Police threaten activists, bus companies as anti-Prawer protest intensifies
Bedouins who live in the Negev desert and local activists demonstrate in central Tel Aviv against the Prawer-Begin plan, August 31, 2013. According to the plan, which the government failed to consult the Bedouin community on when drafting, nearly all residents in the “unrecognized” Negev villages will be evicted and forcibly relocated to planned communities. (photo: Oren Ziv/Activestills.org)

Bedouin activists in the Negev were urgently summoned local police stations on Thursday, where they were warned that they must be granted a permit to hold the third “Day of Rage” against the Prawer Plan, scheduled to take place in the Negev/Naqab on Saturday. However, under the law, demonstrations of this sort do not require such permits. Furthermore, the bus companies hired for the purpose of transporting demonstrators from all over the country received similar phone calls from police and were told that anyone assisting the “illegal demonstration” in any way would be considered an accomplice to the offense. Activists are currently trying to work out a solution out with the police, but are warning against the dangerous path the police are taking by repressing voices of dissent.

Resistance to the plan has been on the rise ever since the plan, which could lead to the uprooting of between 30 and 70 thousand Bedouin from their homes, was approved by the Knesset in the summer. Last Wednesday, Bedouin and Jewish Israeli activists demonstrated outside the Knesset as it was debating the plan. The activists also protested outside the Supreme Court, which was discussing plans for the demolition of the Bedouin village Umm al-Hiran to make room for a new Jewish settlement by the name of Hiran.

Click here for 972’s full coverage of the Prawer Plan

At exactly the same time, Israeli authorities took advantage of the fact that most of the residents of the Bedouin village Al-Araqib were busy protesting in Jerusalem and demolished the village for the 62nd time. Village head Sheikh Sayakh was one of the few residents to stay behind, which led Israeli authorities to arrest him for “trespassing” on “state-owned land” (despite the fact that the question of land ownership of the land is still being debated in court). Sayakh remained in detention for over one week after refusing to sign an order that would force him to stay away from the village.

On Sunday, MK and Chair of the Knesset Committee for Interior Affairs Miri Regev (Likud) visited the Negev without meeting with local Bedouin leadership. A small vigil welcomed her, with activists asking her to visit their villages, to which Regev responded that she would come on the condition that “there was good coffee” (an ultra-Orientalist expression). On Tuesday, hundreds of Arab students in universities across the country went on a two hour symbolic strike to protest the Prawer Plan, while on Thursday dozens of Jaffa protestors blocked a main road while chanting anti-Prawer slogans.

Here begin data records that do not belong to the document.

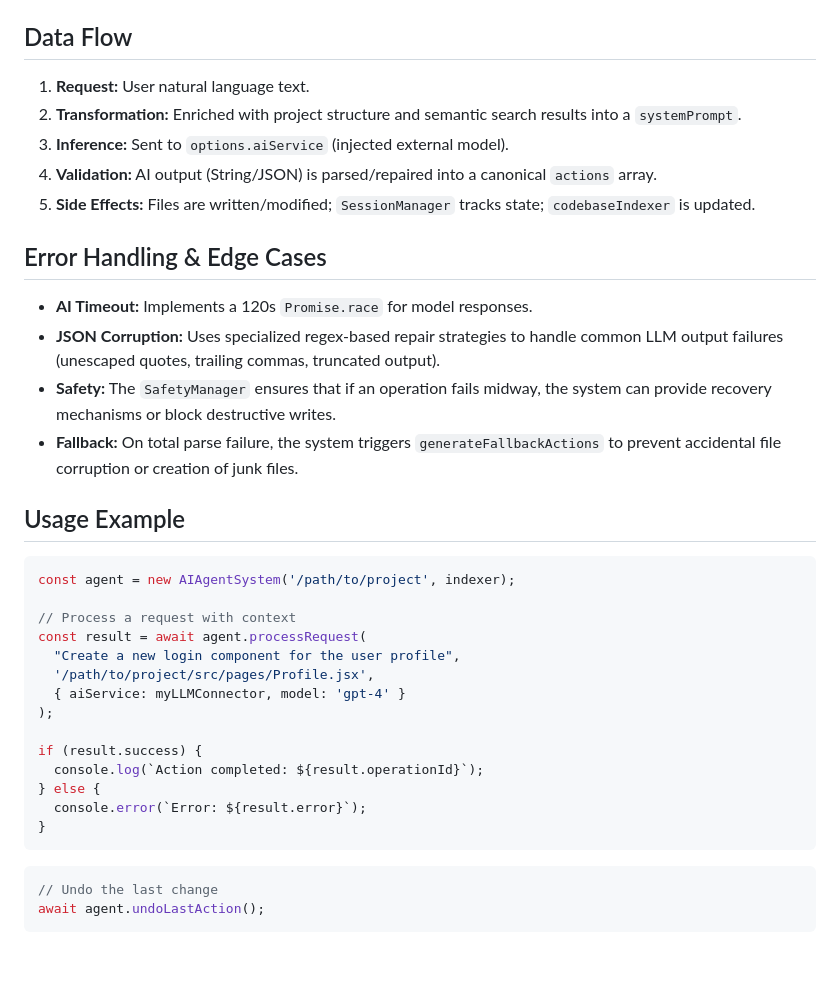
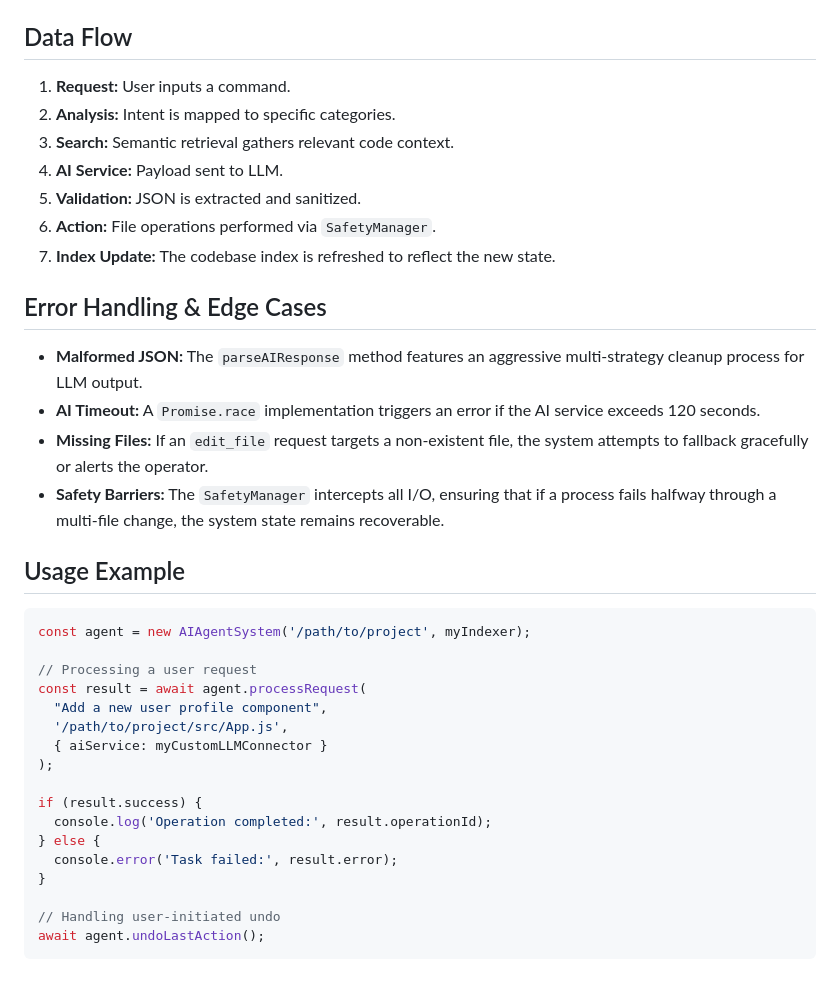
Before and after one commit to Ayushkumar0602/CodeBase-indexing-Retrival-System-, a Markdown page: docs/ai-agent-system-technical.md, the part around one of its changes. Drawn GitHub-style.

````diff
--- a/docs/ai-agent-system-technical.md
+++ b/docs/ai-agent-system-technical.md
@@ -45,37 +47,37 @@ A callback interface used to authorize actions requiring manual verification bef
 
 ## Data Flow
-1.  **Request:** User natural language text.
-2.  **Transformation:** Enriched with project structure and semantic search results into a `systemPrompt`.
-3.  **Inference:** Sent to `options.aiService` (injected external model).
-4.  **Validation:** AI output (String/JSON) is parsed/repaired into a canonical `actions` array.
-5.  **Side Effects:** Files are written/modified; `SessionManager` tracks state; `codebaseIndexer` is updated.
+1.  **Request:** User inputs a command.
+2.  **Analysis:** Intent is mapped to specific categories.
+3.  **Search:** Semantic retrieval gathers relevant code context.
+4.  **AI Service:** Payload sent to LLM.
+5.  **Validation:** JSON is extracted and sanitized.
+6.  **Action:** File operations performed via `SafetyManager`.
+7.  **Index Update:** The codebase index is refreshed to reflect the new state.
 
 ## Error Handling & Edge Cases
-*   **AI Timeout:** Implements a 120s `Promise.race` for model responses.
-*   **JSON Corruption:** Uses specialized regex-based repair strategies to handle common LLM output failures (unescaped quotes, trailing commas, truncated output).
-*   **Safety:** The `SafetyManager` ensures that if an operation fails midway, the system can provide recovery mechanisms or block destructive writes.
-*   **Fallback:** On total parse failure, the system triggers `generateFallbackActions` to prevent accidental file corruption or creation of junk files.
+*   **Malformed JSON:** The `parseAIResponse` method features an aggressive multi-strategy cleanup process for LLM output.
+*   **AI Timeout:** A `Promise.race` implementation triggers an error if the AI service exceeds 120 seconds.
+*   **Missing Files:** If an `edit_file` request targets a non-existent file, the system attempts to fallback gracefully or alerts the operator.
+*   **Safety Barriers:** The `SafetyManager` intercepts all I/O, ensuring that if a process fails halfway through a multi-file change, the system state remains recoverable.
 
 ## Usage Example
 
 ```javascript
-const agent = new AIAgentSystem('/path/to/project', indexer);
+const agent = new AIAgentSystem('/path/to/project', myIndexer);
 
-// Process a request with context
+// Processing a user request
 const result = await agent.processRequest(
-  "Create a new login component for the user profile",
-  '/path/to/project/src/pages/Profile.jsx',
-  { aiService: myLLMConnector, model: 'gpt-4' }
+  "Add a new user profile component",
+  '/path/to/project/src/App.js',
+  { aiService: myCustomLLMConnector }
 );
 
 if (result.success) {
-  console.log(`Action completed: ${result.operationId}`);
+  console.log('Operation completed:', result.operationId);
 } else {
-  console.error(`Error: ${result.error}`);
+  console.error('Task failed:', result.error);
 }
-```
 
-```javascript
-// Undo the last change
+// Handling user-initiated undo
 await agent.undoLastAction();
 ```
````
Also changed, not shown: other parts of docs/ai-agent-system-technical.md (+28 -26 lines).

Saturday’s protest is expected to be the largest one yet in the campaign against the plan. The previous two demonstrations took place in August and September. The so called “Day of Rage” will take place simultaneously in the Negev village of Hura, in Jerusalem, Ramallah, Haifa, Gaza, Cairo, Berlin, The Hague and other cities around the world. Video clips showing celebrities singing and tearing up copies of the Prawer bill have been circulating in the run up to the upcoming protest. +972 will be live blogging as events unfold Saturday.

Click here for 972’s full coverage of the Prawer Plan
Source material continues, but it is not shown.